First, cleanse your palate with Superman: Brainiac (by Johns and Frank). This is a straight up, mainstream, super-hero adventure. But . . . Johns captures a sense of grandeur and a depth of emotion that will catch you by surprise. He manages to capture the best of Superman, making the book feel both classic (recalling the feeling of Superman: the Movie, in particular) and completely fresh at the same time. This has got Superman and his cousin Supergirl facing a terrifying threat from long-dead Krypton in a battle which has unexpected, and tragic, repercussions. It doesn't hurt that Frank's figural work and action are about the best in modern mainstream comics. I swear, you will be able to hear Christopher Reeve speaking when you see his Superman.
Then, dip into something decidedly darker and stranger with Omega the Unknown (by Lethem and Dalrymple). Novelist Lethem updates the obscures 1970's hero with the story of an alienated teen who starts off by learning that his recently deceased parents were actually robots and ends up with a connection to one very, very unusual super-hero.

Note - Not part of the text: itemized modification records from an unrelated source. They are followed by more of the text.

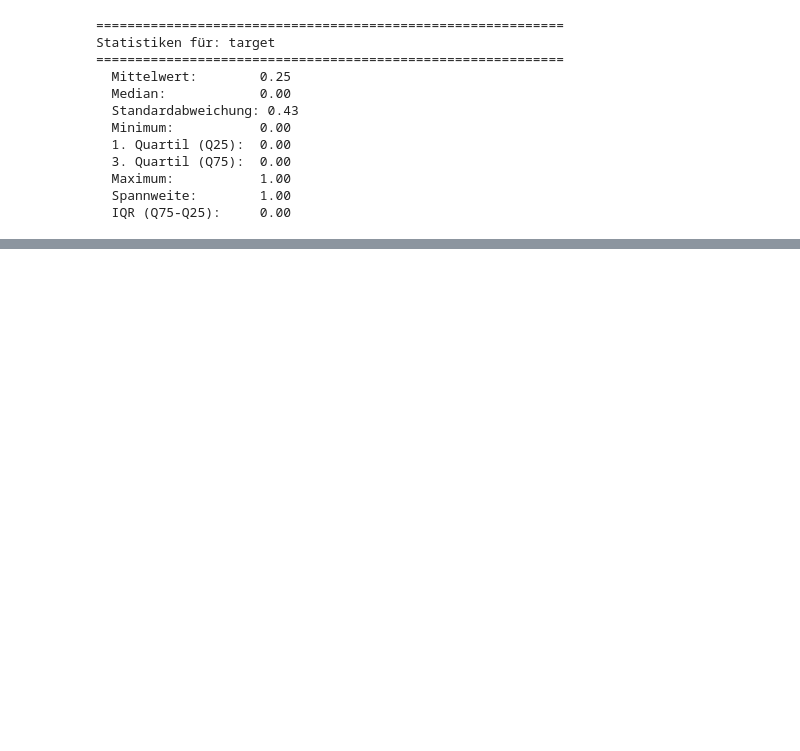
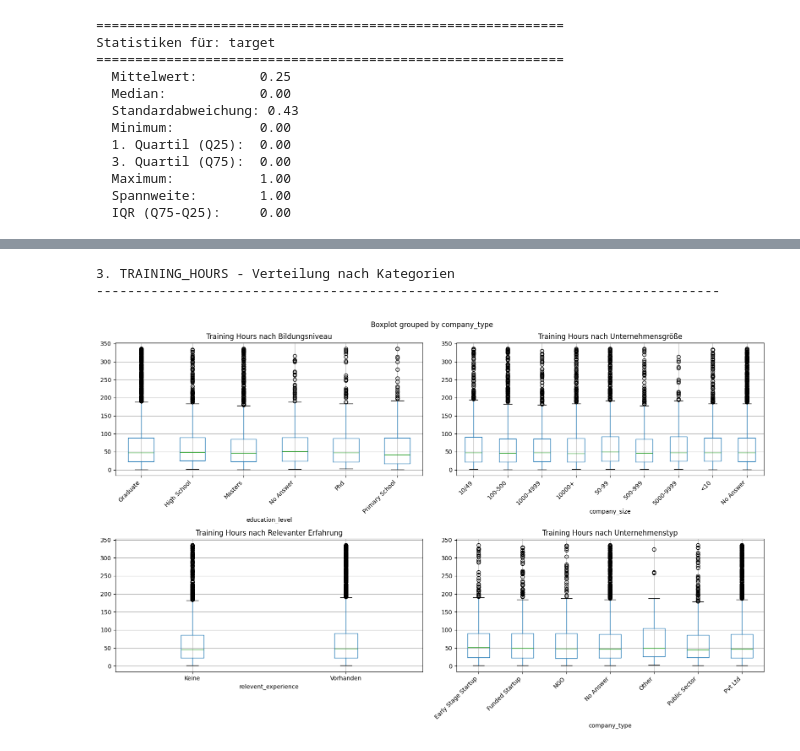
Before and after one commit to dan-am/data_analytics_master, a Jupyter notebook: 4_exploratory_analysis/4_eda.ipynb, the cells around one changed output, grey strips where cells are left out. Cells and saved outputs as stored; diff of their text form; code cells hidden in the pictures; blank space fills up the shorter version.

```diff
--- a/4_exploratory_analysis/4_eda.ipynb
+++ b/4_exploratory_analysis/4_eda.ipynb
@@ -278,0 +412,37 @@ Statistiken für: target
+# %%
+# 3. Training Hours vs. andere Variablen
+print("\n3. TRAINING_HOURS - Verteilung nach Kategorien")
+print("-"*80)
+
+fig, axes = plt.subplots(2, 2, figsize=(16, 10))
+
+# Training Hours vs. Education Level
+df.boxplot(column='training_hours', by='education_level', ax=axes[0,0])
+axes[0,0].set_title('Training Hours nach Bildungsniveau')
+axes[0,0].set_xticklabels(axes[0,0].get_xticklabels(), rotation=45, ha='right')
+plt.sca(axes[0,0])
+
+# Training Hours vs. Company Size
+df.boxplot(column='training_hours', by='company_size', ax=axes[0,1])
+axes[0,1].set_title('Training Hours nach Unternehmensgröße')
+axes[0,1].set_xticklabels(axes[0,1].get_xticklabels(), rotation=45, ha='right')
+plt.sca(axes[0,1])
+
+# Training Hours vs. Relevant Experience
+df.boxplot(column='training_hours', by='relevent_experience', ax=axes[1,0])
+axes[1,0].set_title('Training Hours nach Relevanter Erfahrung')
+axes[1,0].set_xticklabels(['Keine', 'Vorhanden'])
+plt.sca(axes[1,0])
+
+# Training Hours vs. Company Type
+df.boxplot(column='training_hours', by='company_type', ax=axes[1,1])
+axes[1,1].set_title('Training Hours nach Unternehmenstyp')
+axes[1,1].set_xticklabels(axes[1,1].get_xticklabels(), rotation=45, ha='right')
+plt.sca(axes[1,1])
+
+plt.tight_layout()
+plt.show()
+# %% [output]
+3. TRAINING_HOURS - Verteilung nach Kategorien
+--------------------------------------------------------------------------------
+[figure, added]
```
Also changed, not shown: parts of 14 cells of this notebook, 3 other files.
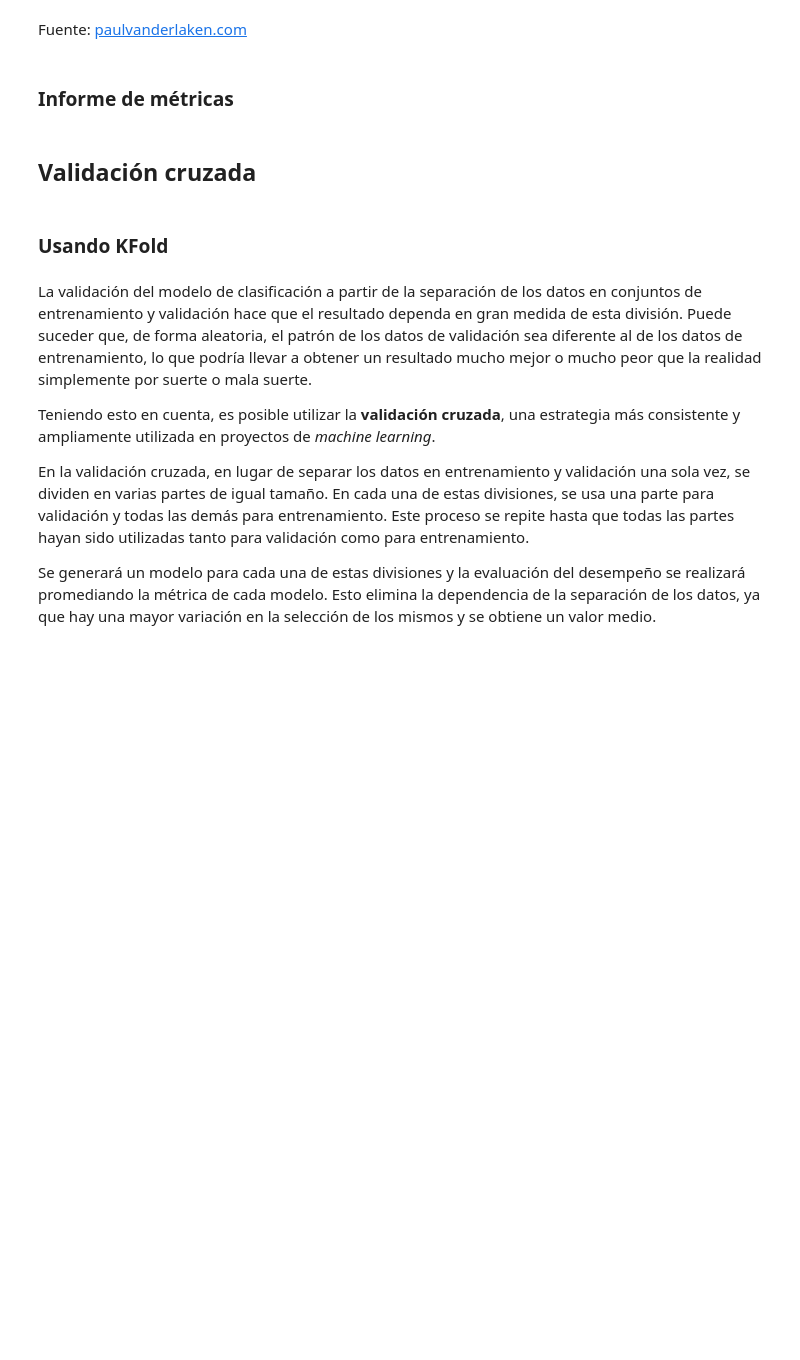
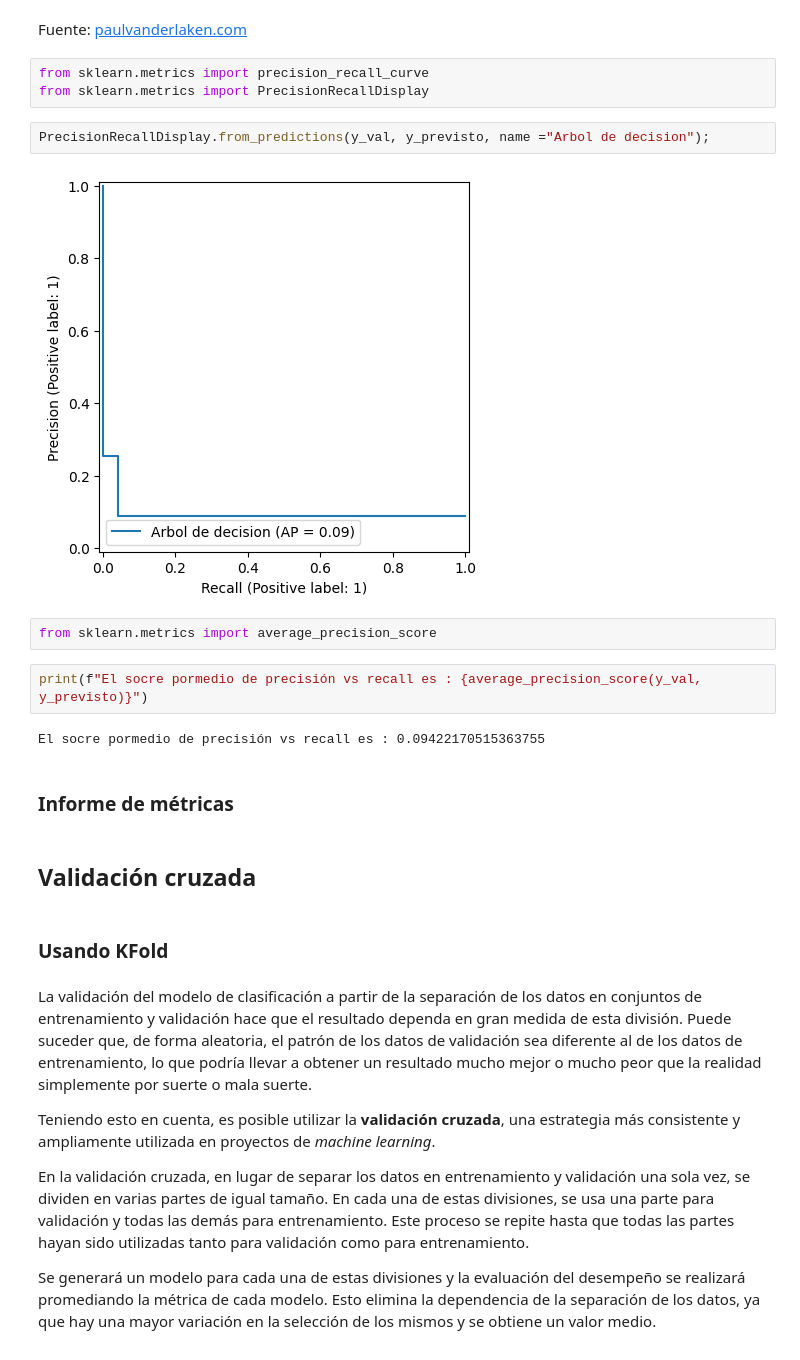
Before and after one commit to cmrondon2000/2162-clasificacion-validacion-de-modelos-y-metricas, a Jupyter notebook: Clasificacion_validacion_y_metricas.ipynb, the cells around one changed output. Drawn from its saved outputs; the diff is of its cells as text; blank space fills up the shorter version.

```diff
--- a/Clasificacion_validacion_y_metricas.ipynb
+++ b/Clasificacion_validacion_y_metricas.ipynb
@@ -146,6 +158,19 @@ Image(url='https://paulvanderlaken.com/wp-content/uploads/2019/08/roc.gif')
 [interactive output not drawn]
 # %% [markdown]
 Fuente: [paulvanderlaken.com](https://paulvanderlaken.com/2019/08/16/roc-auc-precision-and-recall-visually-explained/)
+# %%
+from sklearn.metrics import precision_recall_curve
+from sklearn.metrics import PrecisionRecallDisplay
+# %%
+PrecisionRecallDisplay.from_predictions(y_val, y_previsto, name ="Arbol de decision");
+# %% [output]
+[figure, added]
+# %%
+from sklearn.metrics import average_precision_score
+# %%
+print(f"El socre pormedio de precisión vs recall es : {average_precision_score(y_val, y_previsto)}")
+# %% [output]
+El socre pormedio de precisión vs recall es : 0.09422170515363755
 # %% [markdown]
 ### Informe de métricas
 # %% [markdown]
```
Also changed, not shown: parts of 4 cells of this notebook.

Intelligent, disturbing and filled with characters that are complex in both motive and morality, Omega is one of Watchmen's worthy successors.
Finally, if the movie has prompted you to take a look back at your much-thumbed or brand new copy of Watchmen, here's something you might not have noticed. Chapter 5 ("Fearful Symmetry") is perfectly visually symmetrical. The first page composition and color scheme matches that of the last page exactly. The second page matches the second to last, and so on, right to a dramatic meeting right in the middle. Just one more way that Watchmen used the sequential art form like nothing before it ever had.
Hopefully, this will keep you until you head back to the theater for a second viewing.